Renewable coal?


Guest post by Steven Q Andrews.

Coal may not be widely thought of as a renewable resource, but without carbon dioxide emissions, through gasification and carbon capture and storage, decarbonized coal combustion is now being considered as part of renewable standard portfolios.  On May 13th, the China Environment Forum at the Woodrow Wilson Center hosted a discussion titled: “Decarbonizing King Coal: Growing US-China Clean Technology Cooperation.” The Decarbonizing King Coal event included Ming Sun from the Clean Air Task Force, Albert Lin from Future Fuels, and Julian Wong from the Center for American Progress.  The discussion focused broadly on the relationship and cooperation between the two largest coal consumers  and producers of green house gases in the world.

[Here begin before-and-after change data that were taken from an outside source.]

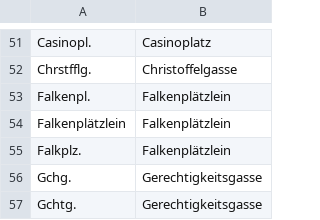
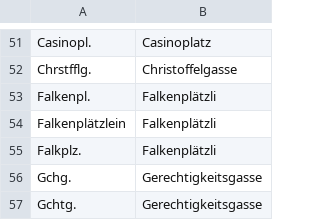
Before and after one commit to brawer/bern-addresses, a CSV file: src/street_abbrevs.csv, drawn as a sheet; only a part is shown, gaps mark what is left out.

```diff
--- a/src/street_abbrevs.csv
+++ b/src/street_abbrevs.csv
@@ -52,5 +52,5 @@ Casinopl.,Casinoplatz
 Chrstfflg.,Christoffelgasse
-Falkenpl.,Falkenplätzlein
-Falkenplätzlein,Falkenplätzlein
-Falkplz.,Falkenplätzlein
+Falkenpl.,Falkenplätzli
+Falkenplätzlein,Falkenplätzli
+Falkplz.,Falkenplätzli
 Gchg.,Gerechtigkeitsgasse
```
Also changed, not shown: src/streets.csv, src/titles.csv, 2 other files.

Projects discussed included Good Springs IGCC (Integrated Gas Combined Cycle),  a 270 megawatt (MW) coal fired power plant with planned carbon capture and storage, a facility in Pennsylvania that should qualify under the state’s Tier II Renewable Portfolio Standard.  The development of Good Springs IGCC has been aided by cooperation with the GreenGen IGCC facility in Tianjin, China – a 250 MW coal power plant which is also planning to incorporate carbon sequestration.  If coal combustion can be decarbonized in both China and the US, maybe coal should be considered a renewable resource?  This is not an altogether ridiculous idea, especially when California, for example, allows efficiency upgrades to large hydroelectric dams to count under its Renewable Portfolio Standard (RPS).  Pennsylvania’s expansive RPS has been criticized for including coal and large hydro.

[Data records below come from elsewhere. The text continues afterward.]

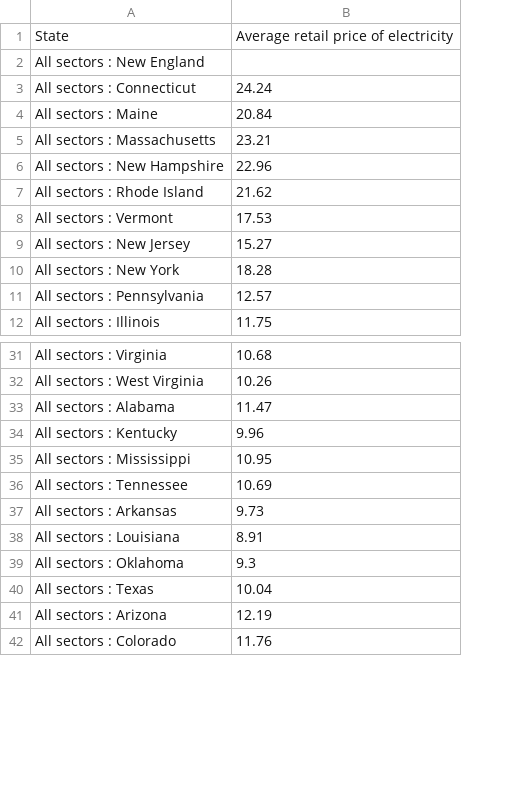
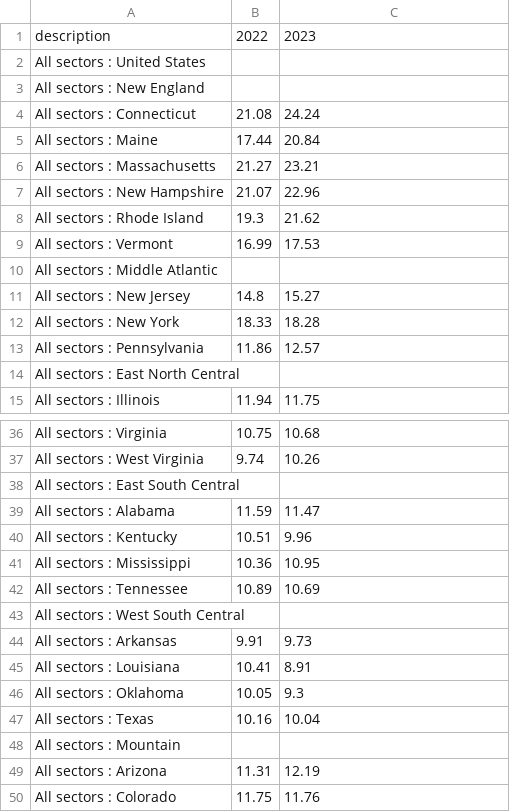
Before and after one commit to can-karakoc/data102-final-proj, a CSV file: datasets/annual_average_price_electricity.csv, drawn as a sheet; only a part is shown, gaps mark what is left out; removed rows and columns are numbered as before the commit, all else as after; the diff covers the shown part only; the diff names each change by its address in the sheet, - before the commit and + after, or states it on an @@ line.

Commit message:
cleaned_datasets

```diff
--- a/datasets/annual_average_price_electricity.csv
+++ b/datasets/annual_average_price_electricity.csv
+column B, rows 4-9: 21.08 | 17.44 | 21.27 | 21.07 | 19.3 | 16.99; rows 11-13: 14.8 | 18.33 | 11.86; row 15: 11.94; rows 36-37: 10.75 | 9.74; rows 39-42: 11.59 | 10.51 | 10.36 | 10.89; rows 44-47: 9.91 | 10.41 | 10.05 | 10.16; rows 49-50: 11.31 | 11.75
-row 1: State | Average retail price of electricity
+row 1: description | 2022 | 2023
+row 2: All sectors : United States
+row 10: All sectors : Middle Atlantic
+row 14: All sectors : East North Central
+row 38: All sectors : East South Central
+row 43: All sectors : West South Central
+row 48: All sectors : Mountain
```
Also changed, not shown: 4 added rows elsewhere in this file, 8 other files.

In both China and the United States there is high pressure and incentive to make coal cleaner.  Over 50% of the coal fired power plants in the United States are over 40 years old.  Let us all hope that the new coal power plants being built in China and the US take advantage of technological advances that both countries are developing.  Even if coal isn’t really a renewable resource, ensuring that it is as clean as possible is critical to both countries best interests.  Putting a price on carbon would greatly facilitate these business opportunities and environmental efforts.